Start of LISTED RECORDS

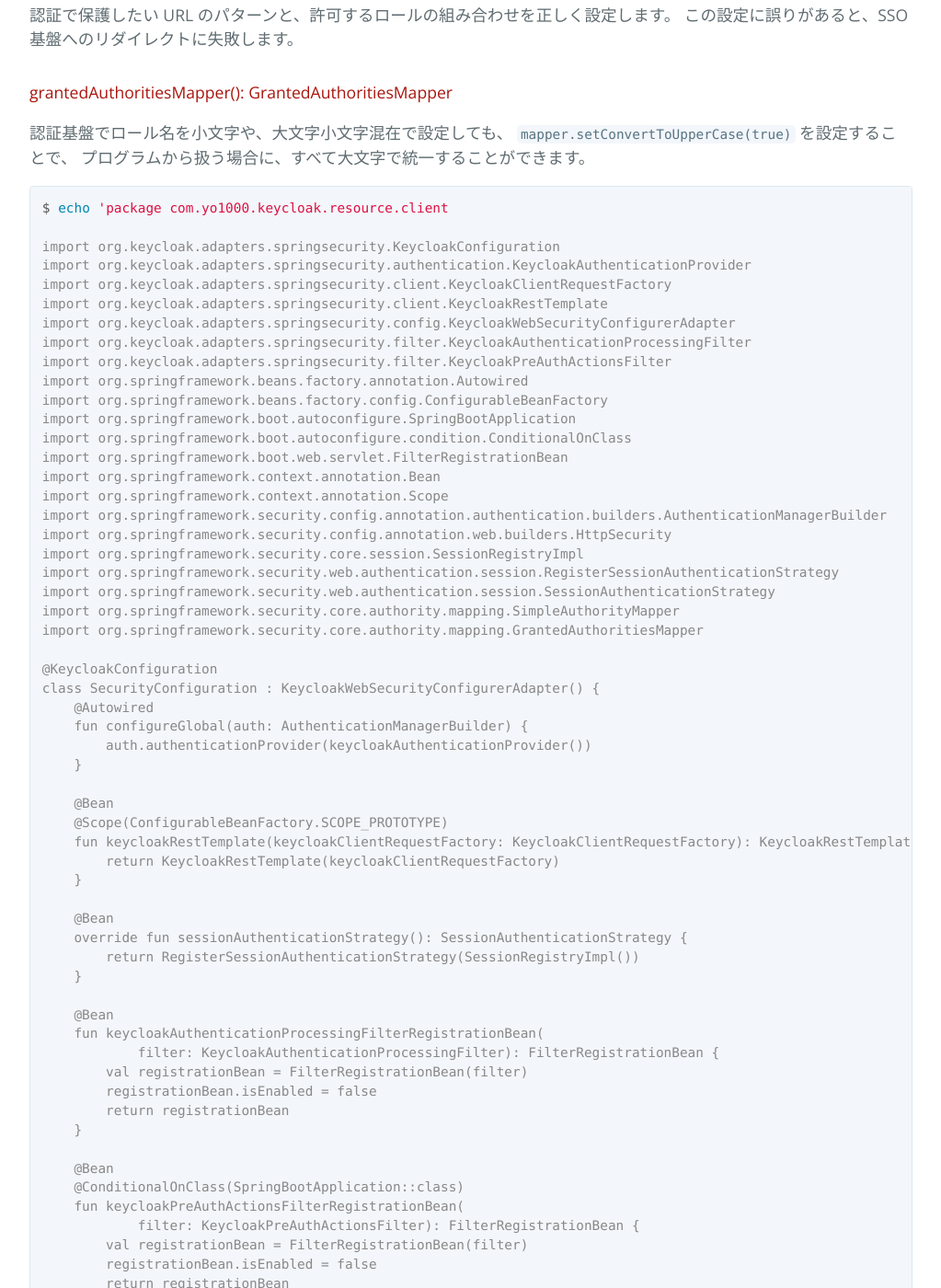
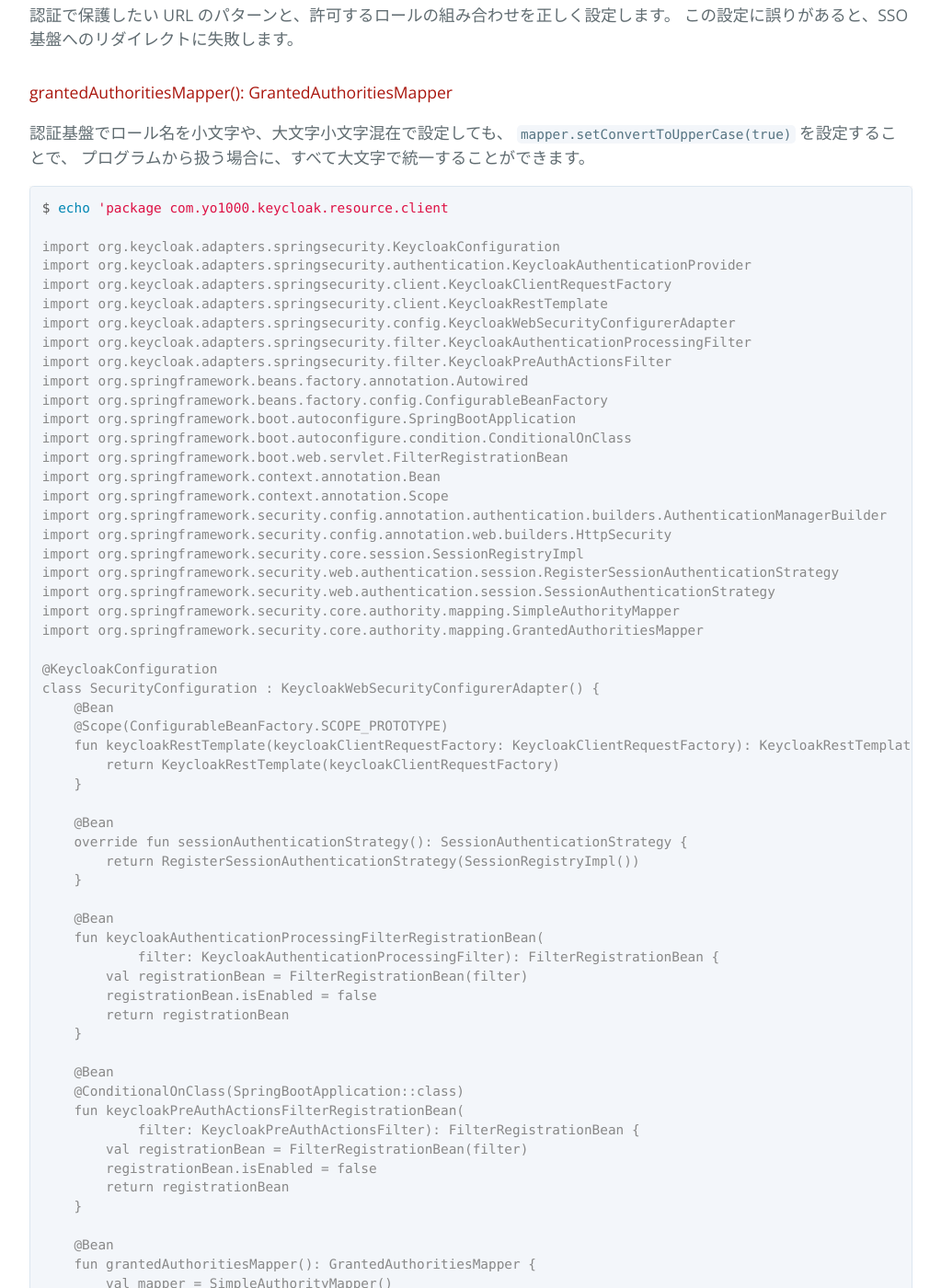
Before and after one commit to yo1000/blog.yo1000.com, a Jekyll site: the page built from _posts/2017-12-18-keycloak-demo.md, in a window 1280 px wide and 1400 px high, scrolled down 10436 px. Shown: the whole window at 92% size, without its empty margins (224-1247 px from the left). Built offline with Jekyll 4.4.1, drawn with Linux system fonts in a browser that asks for light colours; our own code applies the rules of GitHub Pages for plain Markdown files; some of the changed text lies outside the part shown.

Commit message:
Update 2017-12-18-keycloak-demo.md

```diff
--- a/_posts/2017-12-18-keycloak-demo.md
+++ b/_posts/2017-12-18-keycloak-demo.md
@@ -486,11 +486,6 @@
 
 @KeycloakConfiguration
 class SecurityConfiguration : KeycloakWebSecurityConfigurerAdapter() {
-    @Autowired
-    fun configureGlobal(auth: AuthenticationManagerBuilder) {
-        auth.authenticationProvider(keycloakAuthenticationProvider())
-    }
-
     @Bean
     @Scope(ConfigurableBeanFactory.SCOPE_PROTOTYPE)
     fun keycloakRestTemplate(keycloakClientRequestFactory: KeycloakClientRequestFactory): KeycloakRestTemplate {
```
Also changed, not shown: other parts of _posts/2017-12-18-keycloak-demo.md (+4 -0 lines).
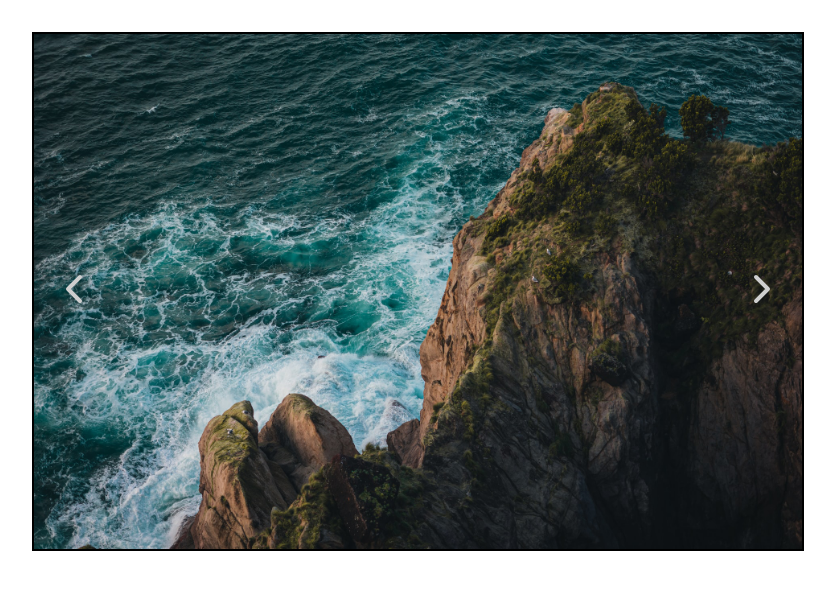
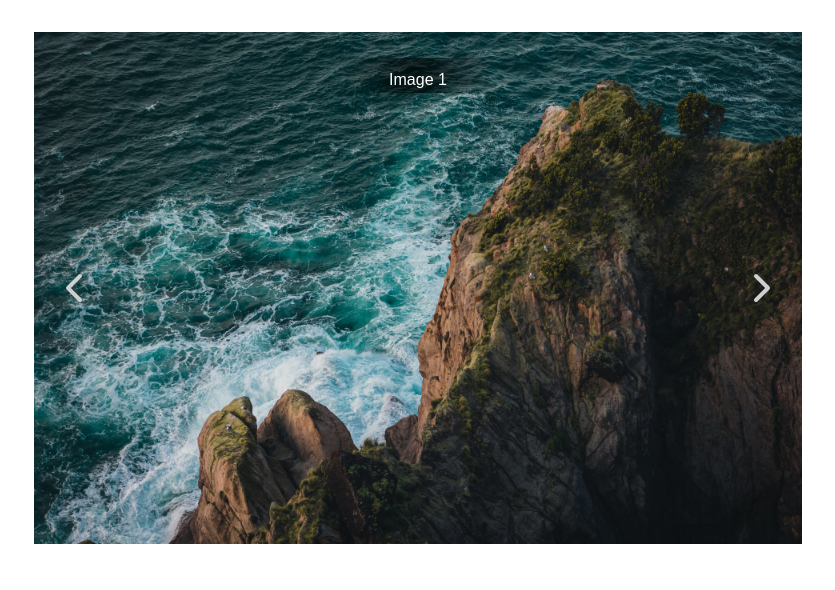
Before and after one commit to art-ste-web/ITBA-tasks, a plain HTML site: page JavaScript/Touch-slider/index.html in a window 1280 px wide. Shown: the whole page, without its empty margins (222-1057 px from the left). Drawn offline with nearby package versions, Linux system fonts and the light colour scheme.

Commit message:
add slide functions + params (title)

```diff
--- a/JavaScript/Touch-slider/slider.css
+++ b/JavaScript/Touch-slider/slider.css
@@ -7,7 +7,6 @@ body {
 
     max-width: 60%;
     margin: 2rem auto;
-    border: 2px solid #000;
     overflow: hidden;
     transition: all 1s ease;
     position: relative;
@@ -19,33 +18,16 @@ body {
 }
 
 
-
-
-
-
-/*slider titles*/
-.slider-container .slider-viewport .slide .inside-title {
-    position: absolute;
-    bottom: 10%;
-    left: 50%;
-    transform: translateX(-50%);
+/* slide title */
+#slider-container .img-wrapper {
+    position: relative;
+}
+#slider-container .img-wrapper .slide-title  {
+    font-family: sans-serif;
+    padding: .8rem 1rem;
+    margin: 0;
     color: #fff;
-    font-size: 2rem;
-    text-shadow: 4px 4px 8px rgba(0, 0, 0, .25);
-
-}
-
-.slider-container .slider-viewport .slide .slide-title {
     text-align: center;
-    font-size: 2rem;
-    font-family: sans-serif;
-    margin-top: 1rem;
-    background: radial-gradient(circle, rgba(0,0,0,.7) 0%, rgba(0,0,0,0) 100%);
-    padding: .5rem 2rem;
-}
-
-/*slider navigation*/
-.slider-container .slider-viewport .slider-navigation {
     width: 120px;
     height: 10px;
     position: absolute;
@@ -81,3 +63,9 @@ body {
     text-shadow: 8px 8px 16px rgba(0, 0, 0, .5);
     cursor: pointer;
 }
+
+@media screen and (max-width: 768px) {
+    #slider-container {
+        max-width: 90%;
+    }
+}
--- a/JavaScript/Touch-slider/slider.js
+++ b/JavaScript/Touch-slider/slider.js
@@ -1,6 +1,5 @@
 const sliderData = {
-    sliderContainer: 'slider-container',
-    images: [
+        images: [
         {
             url:'./img/img-1.jpg',
             title: 'Image 1'
@@ -13,10 +12,14 @@ const sliderData = {
             url:'./img/img-3.jpg',
             title: 'Image 3'
         },
+        {
+            url:'./img/img-4.jpg',
+            title: 'Image 4'
+        },
     ],
     activeSlide: 0,
-    title: true,
-    indicator: false,
+    isTitle: true,
+    isIndicator: false,
     autoplay: false
 
 }
@@ -24,30 +27,54 @@ const sliderData = {
 class TouchSlider {
     constructor(sliderData) {
         this.sliderData = sliderData;
-        this.slideLeftBtn = document.querySelector('.left-btn');
-        this.slideRightBtn = document.querySelector('.right-btn');
-        this.sliderFeed = document.querySelectorAll('.slider-feed');
-        this.sliderNav = document.querySelector('.slider-navigation');
+        this.sliderImages = sliderData.images;
+        this.sliderContainer = document.getElementById('slider-container');
     }
 
     sliderInit() {
-        this.createSliderFeed();
-        this.createSliderControls();
+        //create slider feed and controls
+        const sliderFeedEl = document.querySelector('.slider-feed');
+        const sliderControlsEl = document.querySelector('.slider-feed');
+        if(!sliderFeedEl && !sliderControlsEl) {
+            this.createSliderFeed();
+            this.createSliderControls();
+        }
         this.resizeSlide();
         this.setActiveSlide();
+        //slide count
         let slideCount = sliderData.activeSlide;
-        const slideWidth = document.getElementById('slider-container').offsetWidth;
+        const slideWidth = this.sliderContainer.offsetWidth;
         const sliderFeed = document.querySelector('.slider-feed');
         const slideLeftBtn = document.querySelector('.left-btn');
+        const slideRightBtn = document.querySelector('.right-btn');
+        //slide left
         slideLeftBtn.addEventListener('click', ()=>{
             slideCount++;
-            sliderFeed.style.transform = `translateX(-${slideCount*slideWidth}px)`;
+            if(slideCount >= this.sliderImages.length) {
+                slideCount = 0;
+            }
+            this.rollSlide(slideCount, slideWidth);
             console.log('slide left');
             console.log(slideCount);
         })
-
+        //slide right
+        slideRightBtn.addEventListener('click', ()=>{
+            slideCount--;
+            if(slideCount < 0 ) {
+                slideCount = this.sliderImages.length - 1;
+            }
+            this.rollSlide(slideCount, slideWidth);
+            console.log('slide right');
+            console.log(slideCount);
+        })
+        sliderFeed.style.transform = `translateX(-${slideCount*slideWidth}px)`;
 
     };
+
+    rollSlide(count, slideWidth) {
+        const sliderFeed = document.querySelector('.slider-feed');
+        sliderFeed.style.transform = `translateX(-${count*slideWidth}px)`;
+    }
 
     resizeSlide() {
         let slideWidth = document.getElementById('slider-container').offsetWidth;
@@ -59,33 +86,41 @@ class TouchSlider {
             img.style.height = 'auto';
         })
 
+
     }
 
     setActiveSlide() {
-        const slideWidth = document.getElementById('slider-container').offsetWidth;
+        const slideWidth = this.sliderContainer.offsetWidth;
         const sliderFeed = document.querySelector('.slider-feed');
         sliderFeed.style.transform = `translateX(-${this.sliderData.activeSlide*slideWidth}px)`;
     }
 
     createSliderFeed() {
-        const slider = document.getElementById(this.sliderData.sliderContainer);
         const sliderFeed = document.createElement('div');
         sliderFeed.classList.add('slider-feed');
-        slider.append(sliderFeed);
+        this.sliderContainer.append(sliderFeed);
         const sliderFeedEl = document.querySelector('.slider-feed');
         this.sliderData.images.forEach(el => {
+            const imageWrapper = document.createElement('div');
+            imageWrapper.classList.add('img-wrapper');
+            sliderFeedEl.append(imageWrapper);
             const image = document.createElement('img');
             image.setAttribute('src', el.url);
             image.setAttribute('alt', '');
-            sliderFeedEl.append(image);
+            imageWrapper.append(image);
+            if(this.sliderData.isTitle) {
+                const slideTitle = document.createElement('p');
+                slideTitle.classList.add('slide-title');
+                slideTitle.textContent = el.title;
+                imageWrapper.append(slideTitle);
+            }
         });
 
     }
     createSliderControls() {
-        const slider = document.getElementById(this.sliderData.sliderContainer);
         const sliderControls = document.createElement('div');
         sliderControls.classList.add('slider-controls');
-        slider.append(sliderControls);
+        this.sliderContainer.append(sliderControls);
         const sliderControlsEl = document.querySelector('.slider-controls');
 
         //left button
@@ -113,4 +148,4 @@ class TouchSlider {
 
 let mySlider = new TouchSlider(sliderData);
 mySlider.sliderInit();
-window.addEventListener('resize', mySlider.resizeSlide);
+window.addEventListener('resize', mySlider.sliderInit.bind(mySlider));
```
Also changed, not shown: JavaScript/Touch-slider/img/img-4.jpg.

End of LISTED RECORDS

EXERCISE DIRECTIONS:
Within the data above, filter for lines containing the word "createElement" and copy each one.

WRITTEN SOLUTION:
         const sliderFeed = document.createElement('div');
+            const imageWrapper = document.createElement('div');
             const image = document.createElement('img');
+                const slideTitle = document.createElement('p');
         const sliderControls = document.createElement('div');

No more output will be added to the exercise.